┌──

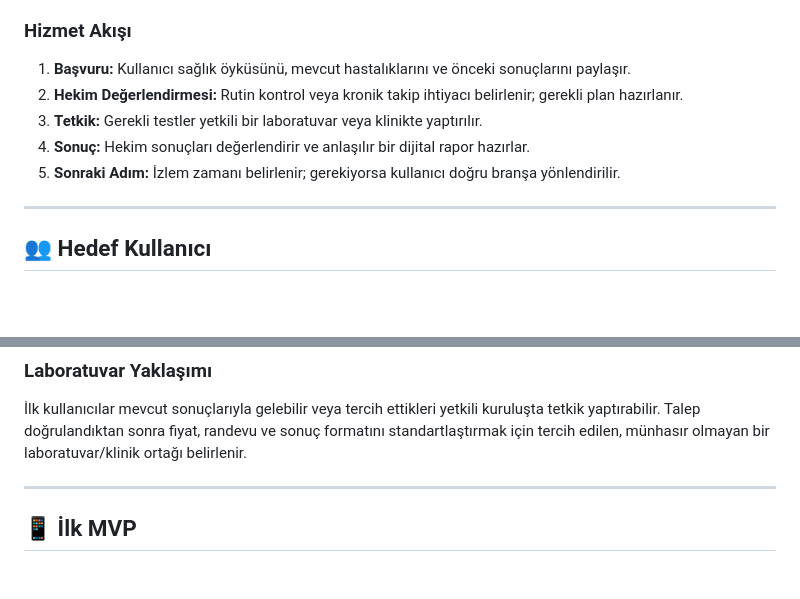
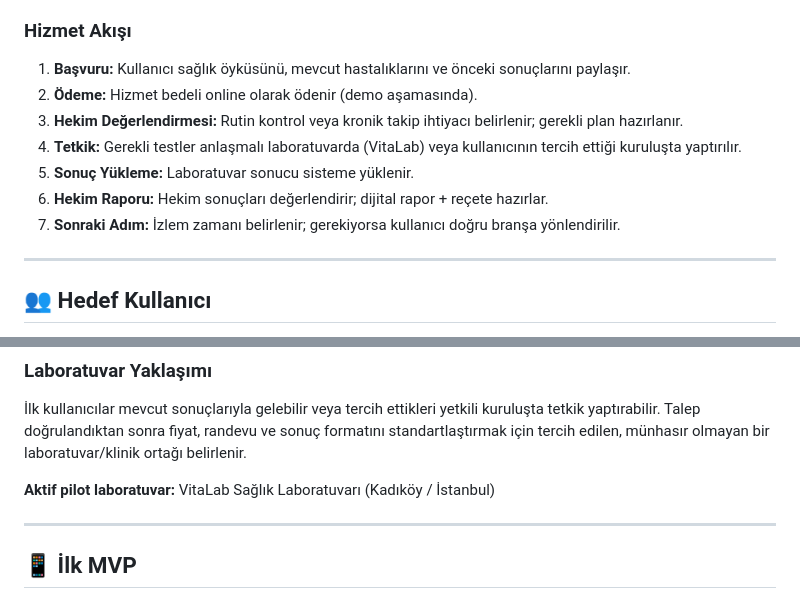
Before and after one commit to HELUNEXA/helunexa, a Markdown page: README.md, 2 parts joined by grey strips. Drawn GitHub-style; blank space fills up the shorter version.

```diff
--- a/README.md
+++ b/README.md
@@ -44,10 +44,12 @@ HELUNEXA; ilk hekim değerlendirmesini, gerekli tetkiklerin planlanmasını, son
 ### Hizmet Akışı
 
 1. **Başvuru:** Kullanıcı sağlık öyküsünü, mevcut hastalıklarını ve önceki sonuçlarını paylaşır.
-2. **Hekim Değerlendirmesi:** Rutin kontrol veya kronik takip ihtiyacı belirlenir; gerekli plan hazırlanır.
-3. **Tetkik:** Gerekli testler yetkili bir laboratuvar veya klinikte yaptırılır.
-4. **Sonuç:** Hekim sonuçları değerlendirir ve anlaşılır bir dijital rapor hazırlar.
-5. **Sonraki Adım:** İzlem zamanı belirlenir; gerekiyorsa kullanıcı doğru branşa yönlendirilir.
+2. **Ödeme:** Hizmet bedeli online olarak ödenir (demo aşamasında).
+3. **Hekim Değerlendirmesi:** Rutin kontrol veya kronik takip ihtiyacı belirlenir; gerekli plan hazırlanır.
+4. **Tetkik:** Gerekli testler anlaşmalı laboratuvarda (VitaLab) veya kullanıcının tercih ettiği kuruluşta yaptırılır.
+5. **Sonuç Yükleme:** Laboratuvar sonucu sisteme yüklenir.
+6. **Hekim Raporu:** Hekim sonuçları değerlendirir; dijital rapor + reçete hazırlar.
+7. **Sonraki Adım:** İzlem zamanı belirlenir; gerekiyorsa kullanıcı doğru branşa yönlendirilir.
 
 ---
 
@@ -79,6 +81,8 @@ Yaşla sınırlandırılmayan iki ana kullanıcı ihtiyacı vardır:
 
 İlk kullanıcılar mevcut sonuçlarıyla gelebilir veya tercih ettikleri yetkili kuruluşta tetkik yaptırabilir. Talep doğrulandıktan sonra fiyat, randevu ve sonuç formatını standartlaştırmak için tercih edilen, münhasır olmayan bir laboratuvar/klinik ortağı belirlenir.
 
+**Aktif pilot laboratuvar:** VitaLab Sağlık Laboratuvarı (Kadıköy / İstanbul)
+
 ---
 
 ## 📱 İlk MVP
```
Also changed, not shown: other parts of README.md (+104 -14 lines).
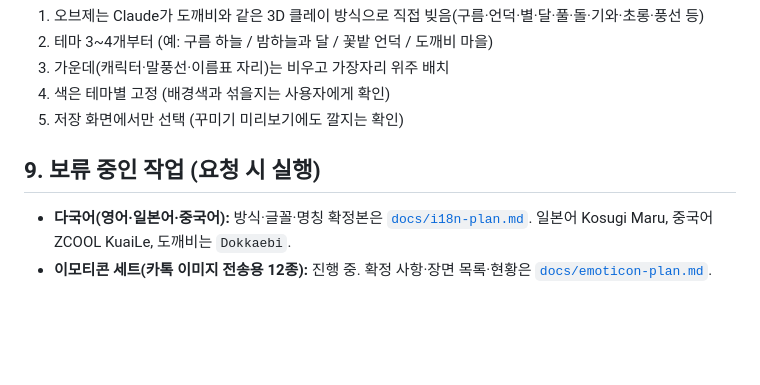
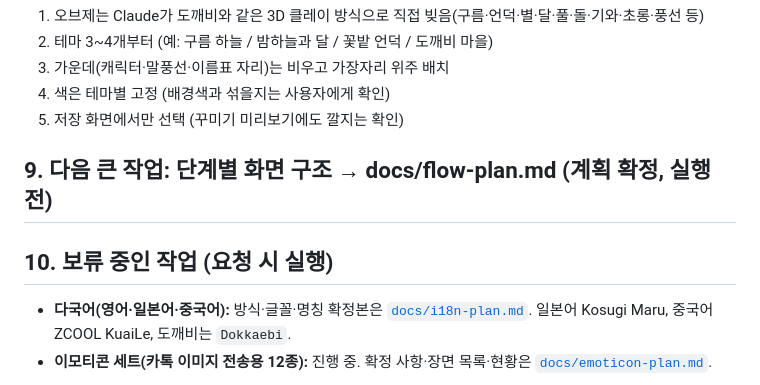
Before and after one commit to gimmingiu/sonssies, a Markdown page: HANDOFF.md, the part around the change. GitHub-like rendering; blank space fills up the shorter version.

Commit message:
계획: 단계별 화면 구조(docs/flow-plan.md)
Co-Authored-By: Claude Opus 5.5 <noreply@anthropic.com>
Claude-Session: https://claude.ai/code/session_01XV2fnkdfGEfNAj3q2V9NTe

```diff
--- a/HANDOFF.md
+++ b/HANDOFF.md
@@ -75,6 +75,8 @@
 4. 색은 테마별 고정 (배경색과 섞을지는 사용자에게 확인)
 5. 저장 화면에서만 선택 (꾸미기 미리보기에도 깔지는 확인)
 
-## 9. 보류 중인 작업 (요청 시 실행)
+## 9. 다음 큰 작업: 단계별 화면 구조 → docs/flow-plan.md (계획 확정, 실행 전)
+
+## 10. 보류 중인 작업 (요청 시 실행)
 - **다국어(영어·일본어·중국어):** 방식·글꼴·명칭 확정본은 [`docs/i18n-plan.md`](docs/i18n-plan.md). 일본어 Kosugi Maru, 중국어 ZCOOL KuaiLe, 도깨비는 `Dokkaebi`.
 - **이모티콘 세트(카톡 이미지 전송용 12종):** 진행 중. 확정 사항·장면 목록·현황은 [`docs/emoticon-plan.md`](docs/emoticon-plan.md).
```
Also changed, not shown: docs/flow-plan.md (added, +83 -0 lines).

└──

TASK PROMPT: Copy every line in the records above that contains the word "zamanı".

ANSWER SPACE:
-5. **Sonraki Adım:** İzlem zamanı belirlenir; gerekiyorsa kullanıcı doğru branşa yönlendirilir.
+7. **Sonraki Adım:** İzlem zamanı belirlenir; gerekiyorsa kullanıcı doğru branşa yönlendirilir.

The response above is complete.